● **Brief**: Could you print each entry below verbatim while omitting the pictures?

● **Extracted data**:
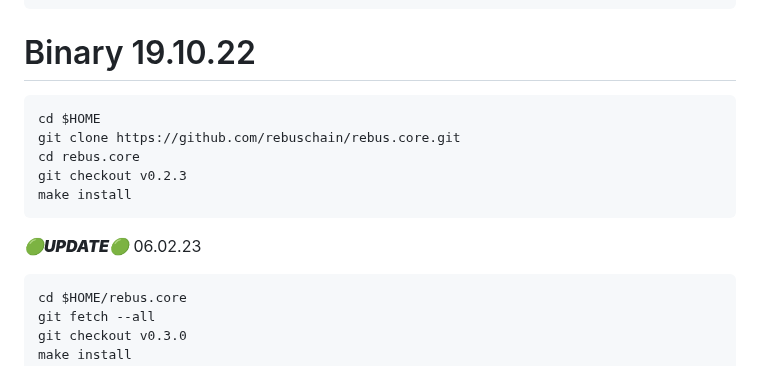
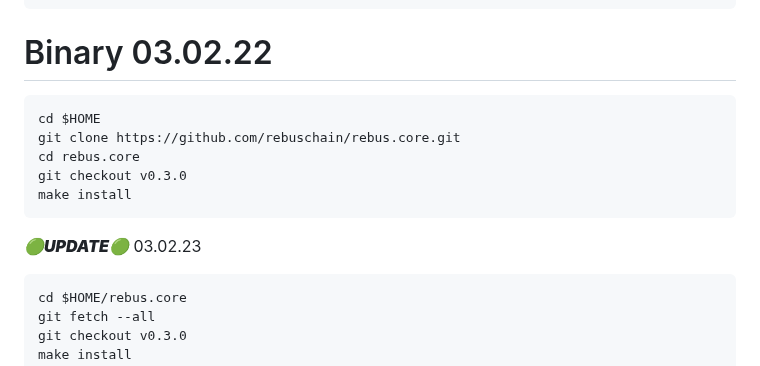
Before and after one commit to obajay/nodes-Guides, a Markdown page: Rebus/README.md, the part around the change. GitHub-like rendering.

Commit message:
Rebus Mainnet (reb_1111-1)

````diff
--- a/Rebus/README.md
+++ b/Rebus/README.md
@@ -36,15 +36,15 @@ echo "export PATH=$PATH:/usr/local/go/bin:$HOME/go/bin" >> $HOME/.bash_profile &
 source $HOME/.bash_profile && \
 go version
 ```
-# Binary   19.10.22
+# Binary   03.02.22
 ```python
 cd $HOME
 git clone https://github.com/rebuschain/rebus.core.git
 cd rebus.core
-git checkout v0.2.3
+git checkout v0.3.0
 make install
 ```
-*******🟢UPDATE🟢******* 06.02.23
+*******🟢UPDATE🟢******* 03.02.23
 
 ```python
 cd $HOME/rebus.core
````
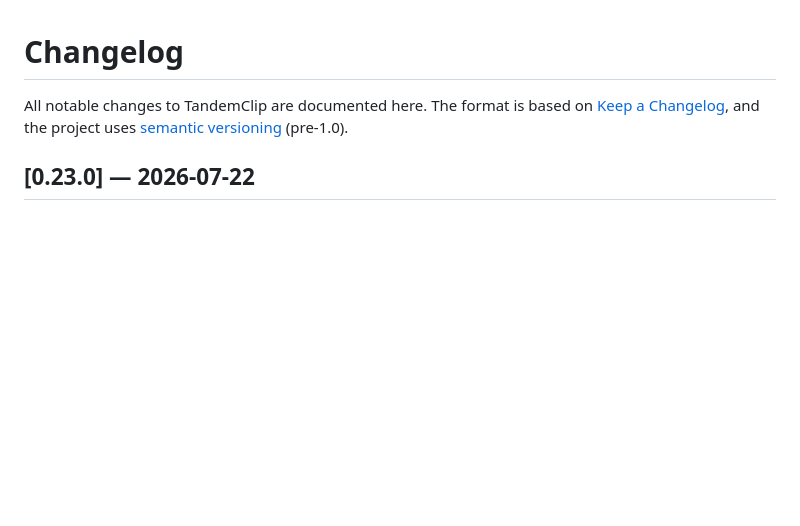
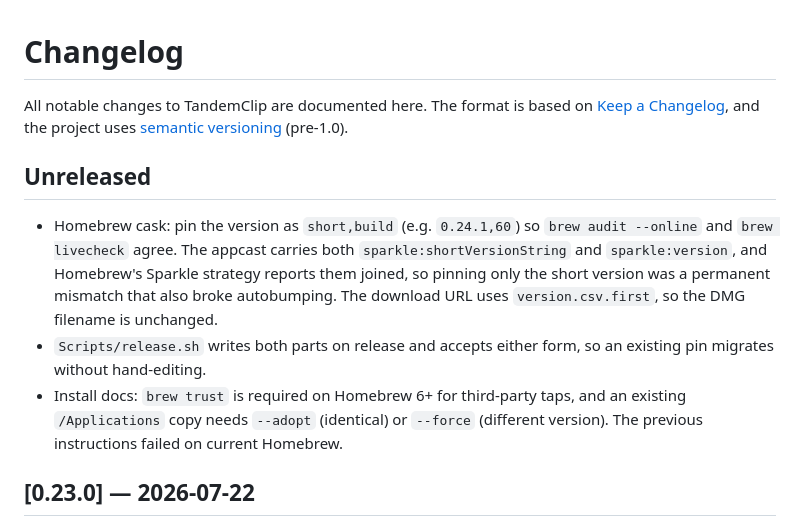
Before and after one commit to anatoliv/tandemclip, a Markdown page: CHANGELOG.md, the part around the change. Drawn GitHub-style; blank space fills up the shorter version.

```diff
--- a/CHANGELOG.md
+++ b/CHANGELOG.md
@@ -3,6 +3,19 @@
 All notable changes to TandemClip are documented here. The format is based on
 [Keep a Changelog](https://keepachangelog.com/en/1.1.0/), and the project uses
 [semantic versioning](https://semver.org/spec/v2.0.0.html) (pre-1.0).
+
+## Unreleased
+- Homebrew cask: pin the version as `short,build` (e.g. `0.24.1,60`) so
+  `brew audit --online` and `brew livecheck` agree. The appcast carries both
+  `sparkle:shortVersionString` and `sparkle:version`, and Homebrew's Sparkle
+  strategy reports them joined, so pinning only the short version was a permanent
+  mismatch that also broke autobumping. The download URL uses
+  `version.csv.first`, so the DMG filename is unchanged.
+- `Scripts/release.sh` writes both parts on release and accepts either form, so an
+  existing pin migrates without hand-editing.
+- Install docs: `brew trust` is required on Homebrew 6+ for third-party taps, and
+  an existing `/Applications` copy needs `--adopt` (identical) or `--force`
+  (different version). The previous instructions failed on current Homebrew.
 
 ## [0.23.0] — 2026-07-22
 - Automatic reconnect: the LAN transport is rebuilt after the Mac wakes from
```
Also changed, not shown: README.md (+9 -1 lines).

● **Exercise response**:
Before and after one commit to obajay/nodes-Guides, a Markdown page: Rebus/README.md, the part around the change. GitHub-like rendering.

Commit message:
Rebus Mainnet (reb_1111-1)

````diff
--- a/Rebus/README.md
+++ b/Rebus/README.md
@@ -36,15 +36,15 @@ echo "export PATH=$PATH:/usr/local/go/bin:$HOME/go/bin" >> $HOME/.bash_profile &
 source $HOME/.bash_profile && \
 go version
 ```
-# Binary   19.10.22
+# Binary   03.02.22
 ```python
 cd $HOME
 git clone https://github.com/rebuschain/rebus.core.git
 cd rebus.core
-git checkout v0.2.3
+git checkout v0.3.0
 make install
 ```
-*******🟢UPDATE🟢******* 06.02.23
+*******🟢UPDATE🟢******* 03.02.23
 
 ```python
 cd $HOME/rebus.core
````
Before and after one commit to anatoliv/tandemclip, a Markdown page: CHANGELOG.md, the part around the change. Drawn GitHub-style; blank space fills up the shorter version.

```diff
--- a/CHANGELOG.md
+++ b/CHANGELOG.md
@@ -3,6 +3,19 @@
 All notable changes to TandemClip are documented here. The format is based on
 [Keep a Changelog](https://keepachangelog.com/en/1.1.0/), and the project uses
 [semantic versioning](https://semver.org/spec/v2.0.0.html) (pre-1.0).
+
+## Unreleased
+- Homebrew cask: pin the version as `short,build` (e.g. `0.24.1,60`) so
+  `brew audit --online` and `brew livecheck` agree. The appcast carries both
+  `sparkle:shortVersionString` and `sparkle:version`, and Homebrew's Sparkle
+  strategy reports them joined, so pinning only the short version was a permanent
+  mismatch that also broke autobumping. The download URL uses
+  `version.csv.first`, so the DMG filename is unchanged.
+- `Scripts/release.sh` writes both parts on release and accepts either form, so an
+  existing pin migrates without hand-editing.
+- Install docs: `brew trust` is required on Homebrew 6+ for third-party taps, and
+  an existing `/Applications` copy needs `--adopt` (identical) or `--force`
+  (different version). The previous instructions failed on current Homebrew.
 
 ## [0.23.0] — 2026-07-22
 - Automatic reconnect: the LAN transport is rebuilt after the Mac wakes from
```
Also changed, not shown: README.md (+9 -1 lines).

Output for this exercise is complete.